◆ Assignment
The lines to find are those in the entries that hold the word "color"; copy every one of them.

-- Dataset content follows --

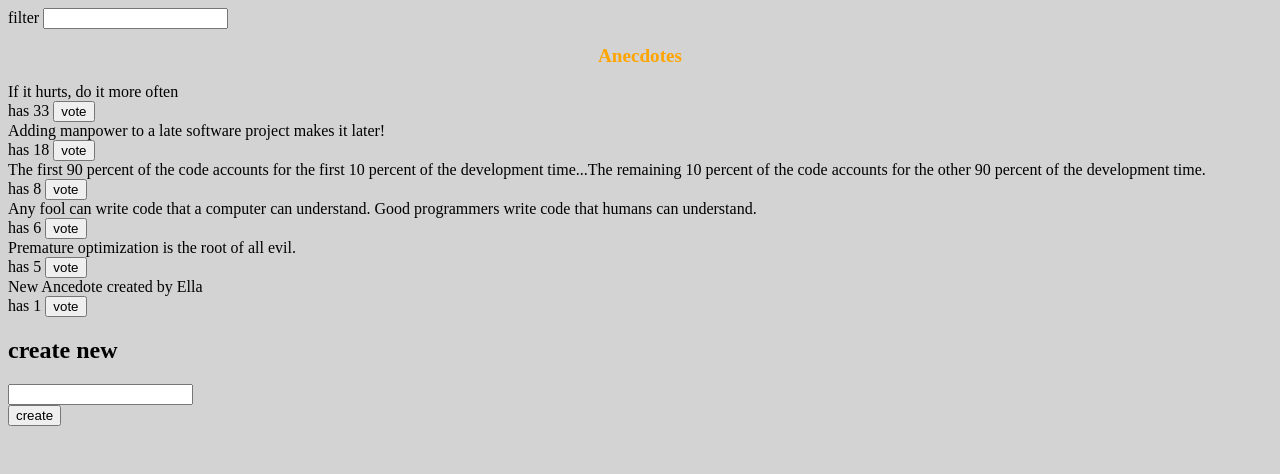
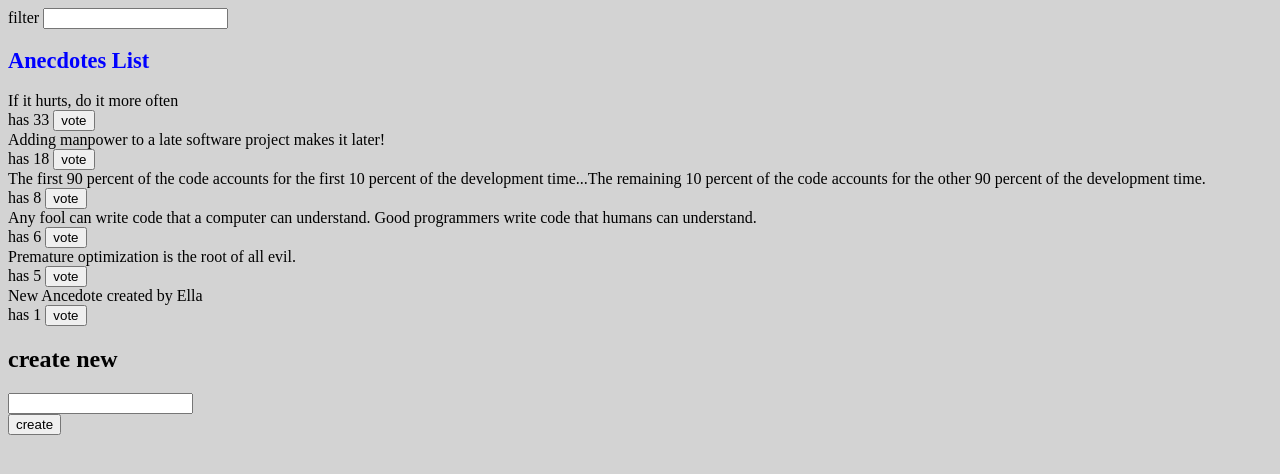
Before and after one commit to Elijah-05/anecdotes-ci-cd, a React (Vite) app: page / in a window 1280 px wide. Shown: the top 474 px of the page. Built offline with nearby package versions, Linux system fonts and the light colour scheme; data requests are answered from the project's data file.

Commit message:
anecdotes list title update with fontsize and color and weight

```diff
--- a/src/App.jsx
+++ b/src/App.jsx
@@ -18,7 +18,7 @@ const App = () => {
   return (
     <div>
       <Filter />
-      <h2 style={{ color: "orange", fontSize: "1.2rem", textAlign: 'center' }}>Anecdotes</h2>
+      <h2 style={{ color: "blue", fontWeight: 'bold', fontSize: "1.4rem" }}>Anecdotes List</h2>
       <Notification />
       <AnecdoteList />
       <AnecdoteForm />
```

-- Dataset content concluded --

◆ Completed exercise
anecdotes list title update with fontsize and color and weight
-      <h2 style={{ color: "orange", fontSize: "1.2rem", textAlign: 'center' }}>Anecdotes</h2>
+      <h2 style={{ color: "blue", fontWeight: 'bold', fontSize: "1.4rem" }}>Anecdotes List</h2>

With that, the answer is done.